MEN who regularly use a sauna have a significantly lower risk of cardiovascular (CV) and all-cause mortality than those who attend less frequently.
The research team, led by Dr Jari A. Laukanen, University of Eastern Finland, Kuopio, Finland, studied the association between long-term sauna use, including the duration and frequency of use, and the risk of sudden cardiac death (CD), fatal coronary heart disease (CHD), fatal cardiovascular disease (CVD), and all-cause mortality among 2,315 men aged 42-60 from Eastern Finland over an average follow-up period of almost 21 years.
Men who engaged in the most sauna bathing sessions each week (4-7) were 63% less likely to experience sudden CD, 48% less likely to experience fatal CHD, 50% less likely to experience CVD death, and 40% less likely to die from all causes, compared with those who had just one sauna session a week. Additionally, the researchers found that the length of the sauna session also influenced results. Indeed, those who spent more than 19 minutes in a sauna were 52% less likely to experience sudden CD than those who spent fewer than 11 minutes in each session.
“This study provides prospective evidence that sauna bathing is a protective factor against the risk of sudden CD, fatal CHD, fatal CVD, and all-cause mortality events in the general male population. Our results suggest that sauna bathing is a recommendable health habit, although further studies are needed to confirm our results in different population settings,” wrote the team.

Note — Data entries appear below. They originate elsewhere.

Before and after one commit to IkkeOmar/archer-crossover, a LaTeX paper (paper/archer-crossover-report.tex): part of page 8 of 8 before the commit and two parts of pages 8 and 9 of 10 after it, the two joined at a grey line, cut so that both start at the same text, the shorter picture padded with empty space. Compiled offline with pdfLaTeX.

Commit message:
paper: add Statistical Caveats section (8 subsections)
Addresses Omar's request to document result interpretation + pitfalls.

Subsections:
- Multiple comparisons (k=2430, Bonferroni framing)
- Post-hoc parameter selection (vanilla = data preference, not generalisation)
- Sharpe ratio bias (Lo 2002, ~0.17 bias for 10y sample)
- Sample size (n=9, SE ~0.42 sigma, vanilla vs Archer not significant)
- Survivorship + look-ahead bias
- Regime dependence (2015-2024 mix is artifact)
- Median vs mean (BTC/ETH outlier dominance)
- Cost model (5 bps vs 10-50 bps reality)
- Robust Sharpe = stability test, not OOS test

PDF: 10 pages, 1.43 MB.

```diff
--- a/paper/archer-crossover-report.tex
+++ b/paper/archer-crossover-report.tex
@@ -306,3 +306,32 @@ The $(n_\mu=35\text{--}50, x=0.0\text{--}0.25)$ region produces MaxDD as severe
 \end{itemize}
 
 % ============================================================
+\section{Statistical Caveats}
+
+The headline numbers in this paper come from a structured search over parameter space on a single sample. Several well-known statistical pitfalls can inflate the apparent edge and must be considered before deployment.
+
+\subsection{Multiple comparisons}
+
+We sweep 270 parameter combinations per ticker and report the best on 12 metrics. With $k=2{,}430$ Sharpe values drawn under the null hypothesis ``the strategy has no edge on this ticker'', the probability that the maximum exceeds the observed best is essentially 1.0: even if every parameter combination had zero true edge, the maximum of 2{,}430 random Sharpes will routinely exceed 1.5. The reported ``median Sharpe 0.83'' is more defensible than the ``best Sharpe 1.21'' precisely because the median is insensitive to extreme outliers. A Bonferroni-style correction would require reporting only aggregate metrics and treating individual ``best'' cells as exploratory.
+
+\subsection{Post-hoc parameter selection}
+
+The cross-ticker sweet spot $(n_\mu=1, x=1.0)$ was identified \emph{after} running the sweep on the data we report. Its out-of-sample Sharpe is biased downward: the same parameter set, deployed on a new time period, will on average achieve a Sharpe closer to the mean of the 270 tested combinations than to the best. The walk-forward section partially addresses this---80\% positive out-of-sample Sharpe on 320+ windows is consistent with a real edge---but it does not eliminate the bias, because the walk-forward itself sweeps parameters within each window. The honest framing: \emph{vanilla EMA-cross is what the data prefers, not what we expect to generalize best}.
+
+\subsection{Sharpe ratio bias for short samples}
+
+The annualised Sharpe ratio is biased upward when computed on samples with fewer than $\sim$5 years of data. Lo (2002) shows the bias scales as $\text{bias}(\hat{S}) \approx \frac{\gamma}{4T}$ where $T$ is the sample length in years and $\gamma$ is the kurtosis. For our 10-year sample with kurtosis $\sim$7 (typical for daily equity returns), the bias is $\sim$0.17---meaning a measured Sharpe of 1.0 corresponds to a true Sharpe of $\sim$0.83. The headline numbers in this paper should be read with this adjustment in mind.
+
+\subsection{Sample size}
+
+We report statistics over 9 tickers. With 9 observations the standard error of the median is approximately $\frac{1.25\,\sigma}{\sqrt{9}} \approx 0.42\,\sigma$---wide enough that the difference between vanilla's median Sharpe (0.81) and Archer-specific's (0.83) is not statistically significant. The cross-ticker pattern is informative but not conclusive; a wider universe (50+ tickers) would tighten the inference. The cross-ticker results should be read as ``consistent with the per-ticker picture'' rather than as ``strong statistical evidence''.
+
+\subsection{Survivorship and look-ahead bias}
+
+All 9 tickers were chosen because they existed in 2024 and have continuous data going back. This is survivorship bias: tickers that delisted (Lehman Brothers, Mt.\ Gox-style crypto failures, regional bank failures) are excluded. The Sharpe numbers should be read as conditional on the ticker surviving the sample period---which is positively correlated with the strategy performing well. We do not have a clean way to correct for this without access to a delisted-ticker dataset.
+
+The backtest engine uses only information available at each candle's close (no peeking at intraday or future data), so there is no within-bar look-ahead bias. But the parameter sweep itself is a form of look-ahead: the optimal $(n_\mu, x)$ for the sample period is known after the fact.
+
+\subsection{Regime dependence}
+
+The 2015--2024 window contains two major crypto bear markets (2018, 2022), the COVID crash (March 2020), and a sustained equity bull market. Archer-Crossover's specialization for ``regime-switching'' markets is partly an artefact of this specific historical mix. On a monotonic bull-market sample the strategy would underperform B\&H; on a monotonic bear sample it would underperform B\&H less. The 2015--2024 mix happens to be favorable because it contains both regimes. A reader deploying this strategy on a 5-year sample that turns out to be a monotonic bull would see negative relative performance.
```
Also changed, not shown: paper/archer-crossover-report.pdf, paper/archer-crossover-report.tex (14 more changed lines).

The results appear to have confirmed previous research that indicates that the high heat of saunas, usually around 80-100 oC, is linked to improved blood circulation, reduced blood pressure, and better heart function. With the significant benefits of sauna use by men now clear, further research is likely to be undertaken to see if such results can be replicated in women, as well as in populations who are not accustomed to sauna use. One thing is for sure – more men are going to be heading to the sauna from now on.